The Chronicle of The Kings of Norway

by Snorri Sturlson | c.1179-1241 | 320,198 words

The "Heimskringla" of Snorri Sturlason is a collection of sagas concerning the various rulers of Norway, from about A.D. 850 to the year A.D. 1177....

It so happened once, that King Sigurd sat in a gloomy mood among many worthy men. It was Friday evening, and the kitchen-master asked what meat should be made ready.

The king replies,

"What else but flesh-meat?"

And so harsh were his words that nobody dared to contradict him, and all were ill at ease. Now when people prepared to go to table, dishes of warm flesh-meat were carried in; but all were silent, and grieved at the king's illness. Before the blessing was pronounced over the meat, a man called Aslak Hane spoke.

He had been a long time with King Sigurd on his journey abroad, and was not a man of any great family; and was small of stature, but fiery. When he perceived how it was, and that none dared to accost the king, he asked,

"What is it, sire, that is smoking on the dish before you?"

The king replies,

"What do you mean, Aslak? what do you think it is?"


"I think it is flesh-meat; and I would it were not so."

The king:

"But if it be so, Aslak?"

He replied,

"It would be vexatious to know that a gallant king, who has gained so much honour in the world, should so forget himself.

When you rose up out of Jordan, after bathing in the same waters as God himself, with palm-leaves in your hands, and the cross upon your breast, it was something else you promised, sire, than to eat flesh-meat on a Friday. If a meaner man were to do so, he would merit a heavy punishment.

This royal hall is not so beset as it should be, when it falls upon me, a mean man, to challenge such an act."

The king sat silent, and did not partake of the meat; and when the time for eating was drawing to an end, the king ordered the flesh dishes to be removed and other food was brought in, such as it is permitted to use. When the meal-time was almost past, the king began to be cheerful, and to drink.

People advised Aslak to fly, but he said he would not do so.

"I do not see how it could help me; and to tell the truth, it is as good to die now that I have got my will, and have prevented the king from committing a sin. It is for him to kill me if he likes."

Towards evening the king called him, and said,

"Who set thee on, Aslak Hane, to speak such free words to me in the hearing of so many people?"

"No one, sire, but myself."

The king:

"Thou wouldst like, no doubt, to know what thou art to have for such boldness; what thinkest thou it deserves."

He replies,

"If it be well rewarded, sire, I shall be glad; but should it be otherwise, then it is your concern."

Then the king said,

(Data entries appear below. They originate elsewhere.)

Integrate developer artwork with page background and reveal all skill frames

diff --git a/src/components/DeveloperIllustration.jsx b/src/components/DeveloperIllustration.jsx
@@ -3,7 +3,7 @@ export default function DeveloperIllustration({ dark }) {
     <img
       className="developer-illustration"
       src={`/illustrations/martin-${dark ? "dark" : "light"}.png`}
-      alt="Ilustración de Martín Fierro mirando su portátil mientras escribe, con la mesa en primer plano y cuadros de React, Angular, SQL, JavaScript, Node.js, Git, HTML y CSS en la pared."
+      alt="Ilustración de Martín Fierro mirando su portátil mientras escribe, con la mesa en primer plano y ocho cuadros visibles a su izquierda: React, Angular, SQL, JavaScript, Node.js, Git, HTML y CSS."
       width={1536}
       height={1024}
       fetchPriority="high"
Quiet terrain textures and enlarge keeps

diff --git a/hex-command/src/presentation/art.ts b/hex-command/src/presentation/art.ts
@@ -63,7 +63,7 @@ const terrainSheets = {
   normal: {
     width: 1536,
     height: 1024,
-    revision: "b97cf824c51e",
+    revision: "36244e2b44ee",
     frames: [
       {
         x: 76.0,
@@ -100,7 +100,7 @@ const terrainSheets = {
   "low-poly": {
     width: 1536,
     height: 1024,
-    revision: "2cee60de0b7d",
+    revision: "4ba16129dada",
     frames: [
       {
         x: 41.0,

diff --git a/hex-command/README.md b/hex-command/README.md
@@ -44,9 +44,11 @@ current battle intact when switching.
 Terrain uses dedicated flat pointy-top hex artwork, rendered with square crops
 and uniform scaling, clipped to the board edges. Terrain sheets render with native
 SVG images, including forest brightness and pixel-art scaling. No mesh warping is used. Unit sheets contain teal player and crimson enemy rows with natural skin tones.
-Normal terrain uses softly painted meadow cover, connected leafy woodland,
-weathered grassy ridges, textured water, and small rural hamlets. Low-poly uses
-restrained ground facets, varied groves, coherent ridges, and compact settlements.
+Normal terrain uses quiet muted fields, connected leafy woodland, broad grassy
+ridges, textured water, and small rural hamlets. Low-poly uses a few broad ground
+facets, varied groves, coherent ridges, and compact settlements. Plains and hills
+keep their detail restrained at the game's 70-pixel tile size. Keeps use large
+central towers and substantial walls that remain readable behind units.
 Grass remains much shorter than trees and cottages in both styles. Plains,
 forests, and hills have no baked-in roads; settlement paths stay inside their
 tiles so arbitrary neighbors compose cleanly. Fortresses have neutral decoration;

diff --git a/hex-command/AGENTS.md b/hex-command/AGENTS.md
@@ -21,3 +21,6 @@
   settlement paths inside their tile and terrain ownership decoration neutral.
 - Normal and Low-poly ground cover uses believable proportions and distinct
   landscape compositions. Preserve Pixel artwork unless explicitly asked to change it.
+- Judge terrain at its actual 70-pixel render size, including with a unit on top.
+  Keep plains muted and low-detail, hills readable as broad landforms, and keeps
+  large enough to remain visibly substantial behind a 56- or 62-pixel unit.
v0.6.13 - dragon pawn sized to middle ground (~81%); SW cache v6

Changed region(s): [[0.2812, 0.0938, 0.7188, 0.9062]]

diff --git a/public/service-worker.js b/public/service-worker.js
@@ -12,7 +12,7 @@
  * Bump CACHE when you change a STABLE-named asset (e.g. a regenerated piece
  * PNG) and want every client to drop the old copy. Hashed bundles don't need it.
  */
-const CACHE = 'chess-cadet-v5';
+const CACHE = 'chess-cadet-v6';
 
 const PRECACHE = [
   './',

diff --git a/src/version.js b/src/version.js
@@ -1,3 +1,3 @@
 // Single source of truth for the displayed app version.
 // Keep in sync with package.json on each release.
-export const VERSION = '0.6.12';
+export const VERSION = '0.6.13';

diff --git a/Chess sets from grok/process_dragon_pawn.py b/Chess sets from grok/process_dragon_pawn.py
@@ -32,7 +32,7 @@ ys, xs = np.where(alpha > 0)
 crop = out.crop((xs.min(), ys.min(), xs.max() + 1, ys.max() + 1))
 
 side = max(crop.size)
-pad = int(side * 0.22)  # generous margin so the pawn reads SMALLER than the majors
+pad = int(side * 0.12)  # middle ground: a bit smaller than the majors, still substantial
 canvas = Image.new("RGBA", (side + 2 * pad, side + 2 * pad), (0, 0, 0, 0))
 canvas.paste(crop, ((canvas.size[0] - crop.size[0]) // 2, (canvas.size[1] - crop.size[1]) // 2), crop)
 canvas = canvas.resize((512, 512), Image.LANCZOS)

"Smaller is thy reward than thou hast deserved. I give thee three farms. It has turned out, what could not have been expected, that thou hast prevented me from a great crime, — thou, and not the lendermen, who are indebted to me for so much good."

And so it ended.

Like what you read? Consider supporting this website: